• _Problem statement_
Return only the number of lines in the records below where the string "file" shows up.

• _Records supplied_

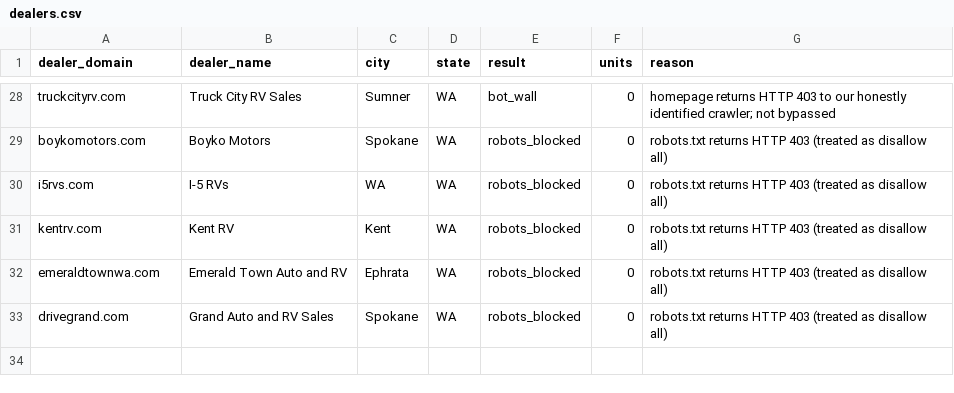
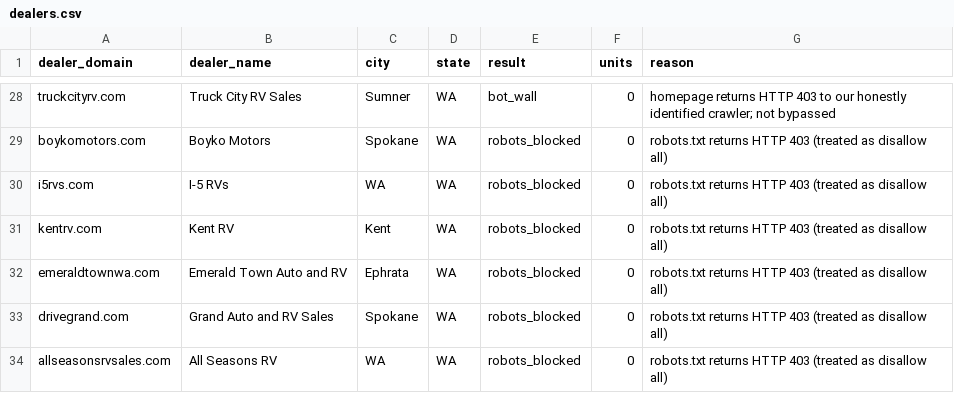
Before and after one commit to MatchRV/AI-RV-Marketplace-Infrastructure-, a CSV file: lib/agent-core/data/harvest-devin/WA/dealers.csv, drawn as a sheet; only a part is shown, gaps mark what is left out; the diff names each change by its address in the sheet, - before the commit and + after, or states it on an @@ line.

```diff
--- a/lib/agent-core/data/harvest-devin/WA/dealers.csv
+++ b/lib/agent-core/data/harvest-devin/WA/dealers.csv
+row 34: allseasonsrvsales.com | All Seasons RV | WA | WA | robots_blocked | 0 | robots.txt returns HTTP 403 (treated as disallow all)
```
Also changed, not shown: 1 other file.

• _Exercise solution_
2